*TASK BRIEF:*
Reproduce all the entries exactly and keep the pictures out.

==================================================

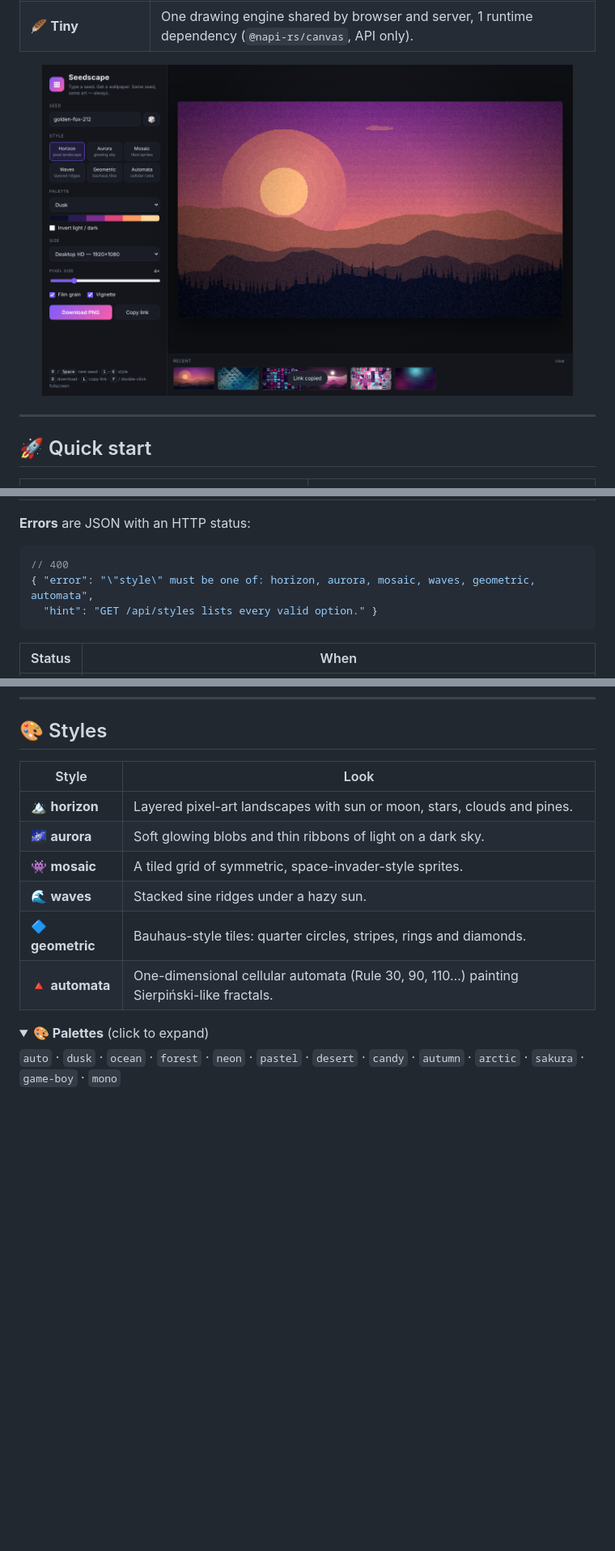
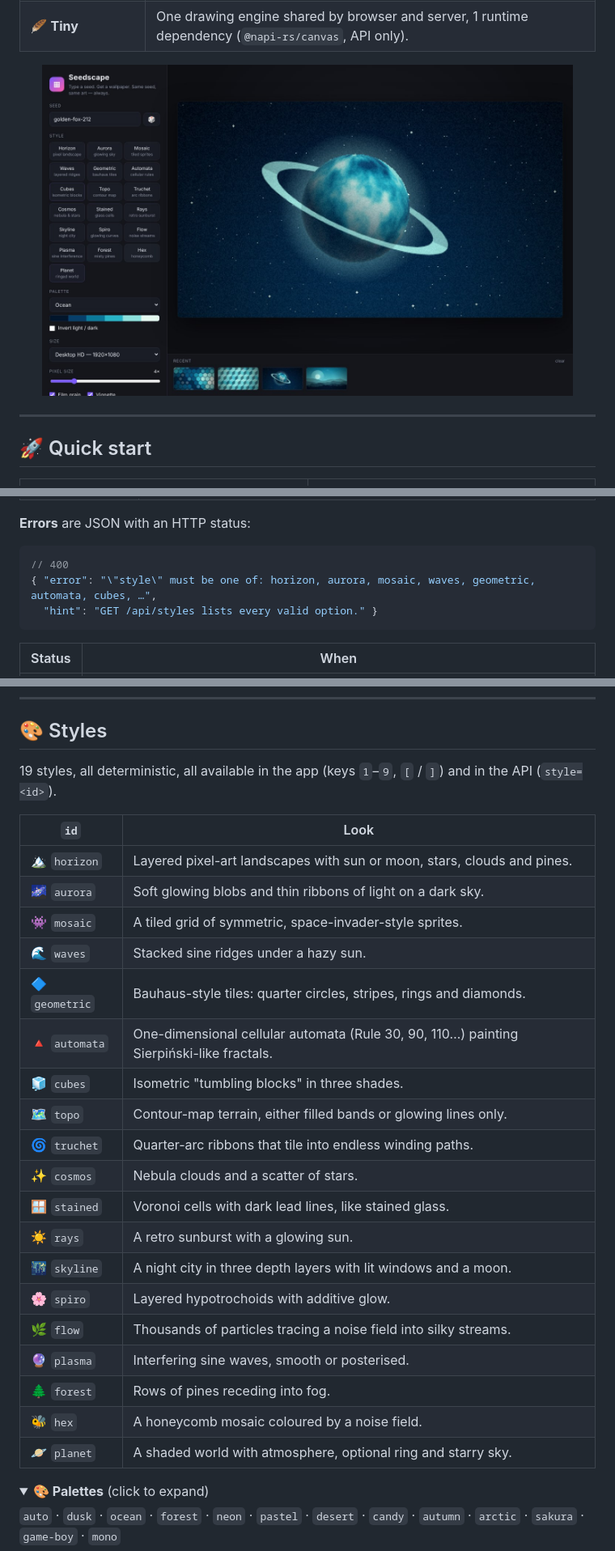
Before and after one commit to mskraban/seedscape, a Markdown page: README.md, 3 parts joined by grey strips. Shown at 81% size. Drawn GitHub-style; pictures changed too: docs/app.jpg (added), docs/app.png (deleted); folded sections open; blank space fills up the shorter version.

````diff
--- a/README.md
+++ b/README.md
@@ -45,7 +45,7 @@ No AI. No accounts. No tracking. Just a seed and some math.
 | 🪶 **Tiny** | One drawing engine shared by browser and server, 1 runtime dependency (`@napi-rs/canvas`, API only). |
 
 <p align="center">
-  <img src="docs/app.png" alt="The Seedscape web app" width="92%">
+  <img src="docs/app.jpg" alt="The Seedscape web app" width="92%">
 </p>
 
 ---
@@ -131,7 +131,7 @@ CORS is open (`Access-Control-Allow-Origin: *`), so you can call it from any web
 
 ```jsonc
 // 400
-{ "error": "\"style\" must be one of: horizon, aurora, mosaic, waves, geometric, automata",
+{ "error": "\"style\" must be one of: horizon, aurora, mosaic, waves, geometric, automata, cubes, …",
   "hint": "GET /api/styles lists every valid option." }
 ```
 
@@ -233,14 +233,29 @@ open("hello.png", "wb").write(r.content)
 
 ## 🎨 Styles
 
-| Style | Look |
-|-------|------|
-| 🏔️ **horizon** | Layered pixel-art landscapes with sun or moon, stars, clouds and pines. |
-| 🌌 **aurora** | Soft glowing blobs and thin ribbons of light on a dark sky. |
-| 👾 **mosaic** | A tiled grid of symmetric, space-invader-style sprites. |
-| 🌊 **waves** | Stacked sine ridges under a hazy sun. |
-| 🔷 **geometric** | Bauhaus-style tiles: quarter circles, stripes, rings and diamonds. |
-| 🔺 **automata** | One-dimensional cellular automata (Rule 30, 90, 110…) painting Sierpiński-like fractals. |
+19 styles, all deterministic, all available in the app (keys `1`–`9`, `[` / `]`) and in the API (`style=<id>`).
+
+| `id` | Look |
+|------|------|
+| 🏔️ `horizon` | Layered pixel-art landscapes with sun or moon, stars, clouds and pines. |
+| 🌌 `aurora` | Soft glowing blobs and thin ribbons of light on a dark sky. |
+| 👾 `mosaic` | A tiled grid of symmetric, space-invader-style sprites. |
+| 🌊 `waves` | Stacked sine ridges under a hazy sun. |
+| 🔷 `geometric` | Bauhaus-style tiles: quarter circles, stripes, rings and diamonds. |
+| 🔺 `automata` | One-dimensional cellular automata (Rule 30, 90, 110…) painting Sierpiński-like fractals. |
+| 🧊 `cubes` | Isometric "tumbling blocks" in three shades. |
+| 🗺️ `topo` | Contour-map terrain, either filled bands or glowing lines only. |
+| 🌀 `truchet` | Quarter-arc ribbons that tile into endless winding paths. |
+| ✨ `cosmos` | Nebula clouds and a scatter of stars. |
+| 🪟 `stained` | Voronoi cells with dark lead lines, like stained glass. |
+| ☀️ `rays` | A retro sunburst with a glowing sun. |
+| 🌃 `skyline` | A night city in three depth layers with lit windows and a moon. |
+| 🌸 `spiro` | Layered hypotrochoids with additive glow. |
+| 🌿 `flow` | Thousands of particles tracing a noise field into silky streams. |
+| 🔮 `plasma` | Interfering sine waves, smooth or posterised. |
+| 🌲 `forest` | Rows of pines receding into fog. |
+| 🐝 `hex` | A honeycomb mosaic coloured by a noise field. |
+| 🪐 `planet` | A shaded world with atmosphere, optional ring and starry sky. |
 
 <details>
 <summary><b>🎨 Palettes</b> (click to expand)</summary>
````
Also changed, not shown: other parts of README.md (+7 -7 lines), docs/gallery.jpg (added), 6 other files.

==================================================

*EXERCISE ANSWER:*
Before and after one commit to mskraban/seedscape, a Markdown page: README.md, 3 parts joined by grey strips. Shown at 81% size. Drawn GitHub-style; pictures changed too: docs/app.jpg (added), docs/app.png (deleted); folded sections open; blank space fills up the shorter version.

````diff
--- a/README.md
+++ b/README.md
@@ -45,7 +45,7 @@ No AI. No accounts. No tracking. Just a seed and some math.
 | 🪶 **Tiny** | One drawing engine shared by browser and server, 1 runtime dependency (`@napi-rs/canvas`, API only). |
 
 <p align="center">
-  <img src="docs/app.png" alt="The Seedscape web app" width="92%">
+  <img src="docs/app.jpg" alt="The Seedscape web app" width="92%">
 </p>
 
 ---
@@ -131,7 +131,7 @@ CORS is open (`Access-Control-Allow-Origin: *`), so you can call it from any web
 
 ```jsonc
 // 400
-{ "error": "\"style\" must be one of: horizon, aurora, mosaic, waves, geometric, automata",
+{ "error": "\"style\" must be one of: horizon, aurora, mosaic, waves, geometric, automata, cubes, …",
   "hint": "GET /api/styles lists every valid option." }
 ```
 
@@ -233,14 +233,29 @@ open("hello.png", "wb").write(r.content)
 
 ## 🎨 Styles
 
-| Style | Look |
-|-------|------|
-| 🏔️ **horizon** | Layered pixel-art landscapes with sun or moon, stars, clouds and pines. |
-| 🌌 **aurora** | Soft glowing blobs and thin ribbons of light on a dark sky. |
-| 👾 **mosaic** | A tiled grid of symmetric, space-invader-style sprites. |
-| 🌊 **waves** | Stacked sine ridges under a hazy sun. |
-| 🔷 **geometric** | Bauhaus-style tiles: quarter circles, stripes, rings and diamonds. |
-| 🔺 **automata** | One-dimensional cellular automata (Rule 30, 90, 110…) painting Sierpiński-like fractals. |
+19 styles, all deterministic, all available in the app (keys `1`–`9`, `[` / `]`) and in the API (`style=<id>`).
+
+| `id` | Look |
+|------|------|
+| 🏔️ `horizon` | Layered pixel-art landscapes with sun or moon, stars, clouds and pines. |
+| 🌌 `aurora` | Soft glowing blobs and thin ribbons of light on a dark sky. |
+| 👾 `mosaic` | A tiled grid of symmetric, space-invader-style sprites. |
+| 🌊 `waves` | Stacked sine ridges under a hazy sun. |
+| 🔷 `geometric` | Bauhaus-style tiles: quarter circles, stripes, rings and diamonds. |
+| 🔺 `automata` | One-dimensional cellular automata (Rule 30, 90, 110…) painting Sierpiński-like fractals. |
+| 🧊 `cubes` | Isometric "tumbling blocks" in three shades. |
+| 🗺️ `topo` | Contour-map terrain, either filled bands or glowing lines only. |
+| 🌀 `truchet` | Quarter-arc ribbons that tile into endless winding paths. |
+| ✨ `cosmos` | Nebula clouds and a scatter of stars. |
+| 🪟 `stained` | Voronoi cells with dark lead lines, like stained glass. |
+| ☀️ `rays` | A retro sunburst with a glowing sun. |
+| 🌃 `skyline` | A night city in three depth layers with lit windows and a moon. |
+| 🌸 `spiro` | Layered hypotrochoids with additive glow. |
+| 🌿 `flow` | Thousands of particles tracing a noise field into silky streams. |
+| 🔮 `plasma` | Interfering sine waves, smooth or posterised. |
+| 🌲 `forest` | Rows of pines receding into fog. |
+| 🐝 `hex` | A honeycomb mosaic coloured by a noise field. |
+| 🪐 `planet` | A shaded world with atmosphere, optional ring and starry sky. |
 
 <details>
 <summary><b>🎨 Palettes</b> (click to expand)</summary>
````
Also changed, not shown: other parts of README.md (+7 -7 lines), docs/gallery.jpg (added), 6 other files.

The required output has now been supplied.